CodeRefinery went online and attracted over a hundred participants from all over the Nordics
When the Covid-19 pandemic forced universities across the world to close their facilities and cease at least some of their teaching activities in March 2020, Aalto Science-IT decided to make the most of the exceptional situation. Science-IT is a part of the CodeRefinery project, a Nordic e-Infrastructure Collaboration-funded project. Both have a long history of offering workshops for researchers who are not software developers but need software development skills to do their job better, and instead of postponing the workshops, they went online for the first time and opened their courses for each and every one who might find them beneficial.
The CodeRefinery workshop has been organized biannually for several years and it helps professionals from fields other than computer science become familiar with tools and best practices in modern research software development. Its first online edition took place in May 2020, and in only a few days of time, over a hundred people registered for the online workshop – which the organizers had started calling Mega-CodeRefinery.
Normally, when CodeRefinery is hosted on the Aalto University campus, participants come from different departments of the School of Science, as well as plenty other Aalto schools, too. ‘This time we had people from all over the Nordics. Many organizations started offering online teaching, but we really made the effort to think of what possibilities were opened by being online, and took advantage of them to accept as many people as possible and make it open for everyone’ says Richard Darst, Staff Scientist from Aalto Science-IT, who is behind the idea of organizing workshops online. In addition to about one-hundred people in the actual online course, anyone in the world could follow via a Twitch stream.
CodeRefinery focuses on using a software called Git for efficiently writing and maintaining research software. Participants won’t learn to code, but they will learn to use tools one needs to use to program well. The workshop is informal and interactive with type-along type of presentations, live coding, and demos. Short tutorials alternate with practical exercises.
The next CodeRefinery will take place at the end of October 2020, and the registration for it is now open. The CodeRefinery project is funded by the Nordic e-Infrastructure Collaboration from 2016-2021 and contains staff from across the Nordics.
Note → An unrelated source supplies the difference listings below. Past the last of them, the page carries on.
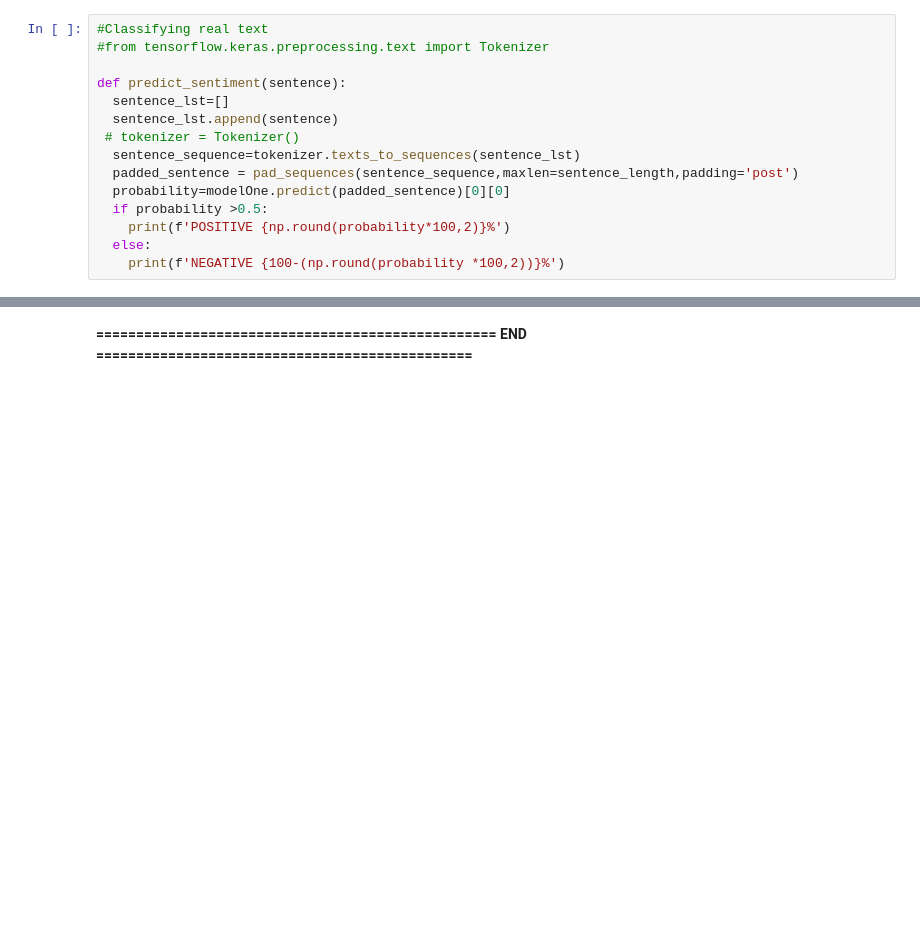
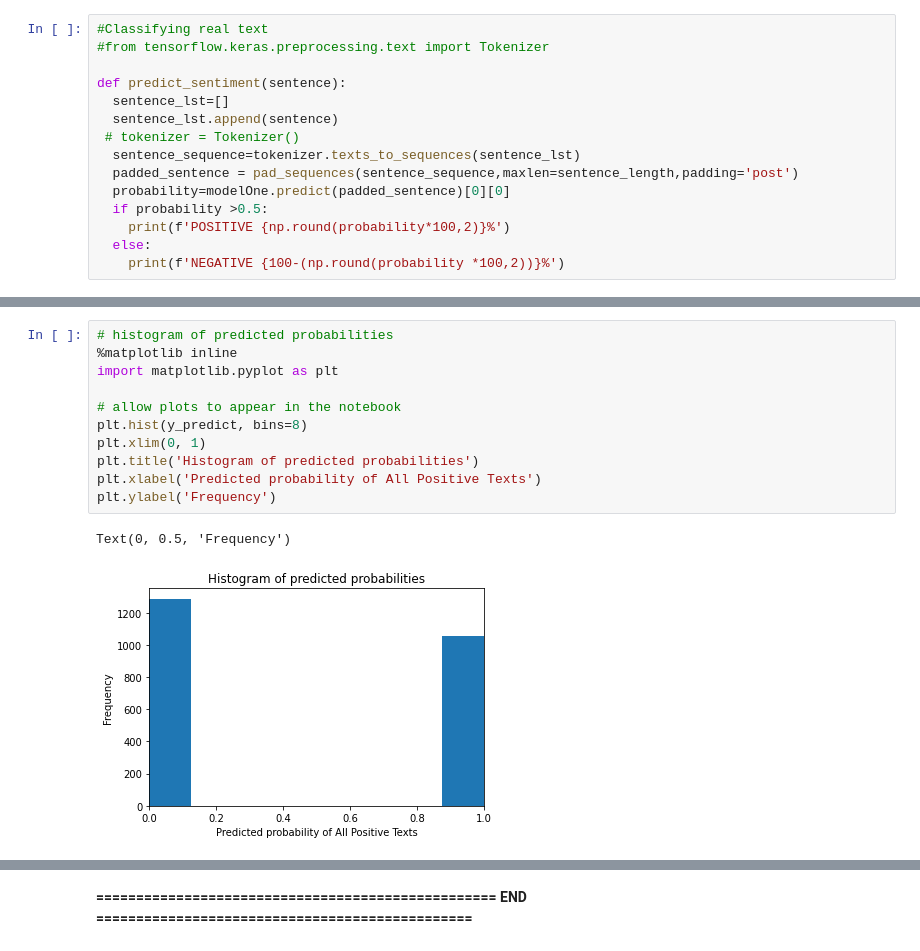
Before and after one commit to bulikatan/MNB, a Jupyter notebook: Stacked_BiLSTM_Model_Sentiment_Analyzer.ipynb, the cells around one changed output, grey strips where cells are left out. Saved outputs shown, nothing was run; the diff lists cells and outputs as text; blank space fills up the shorter version.

```diff
--- a/Stacked_BiLSTM_Model_Sentiment_Analyzer.ipynb
+++ b/Stacked_BiLSTM_Model_Sentiment_Analyzer.ipynb
@@ -740,0 +799,14 @@ POSITIVE 57.68%
+# %%
+# histogram of predicted probabilities
+%matplotlib inline
+import matplotlib.pyplot as plt
+
+# allow plots to appear in the notebook
+plt.hist(y_predict, bins=8)
+plt.xlim(0, 1)
+plt.title('Histogram of predicted probabilities')
+plt.xlabel('Predicted probability of All Positive Texts')
+plt.ylabel('Frequency')
+# %% [output]
+Text(0, 0.5, 'Frequency')
+[figure, added]
```
Also changed, not shown: parts of 27 cells of this notebook.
Each CodeRefinery workshop is taught by instructors from across the program. Aalto University is a hub of CodeRefinery and one of its leading university partners.
Staff Scientist, Aalto University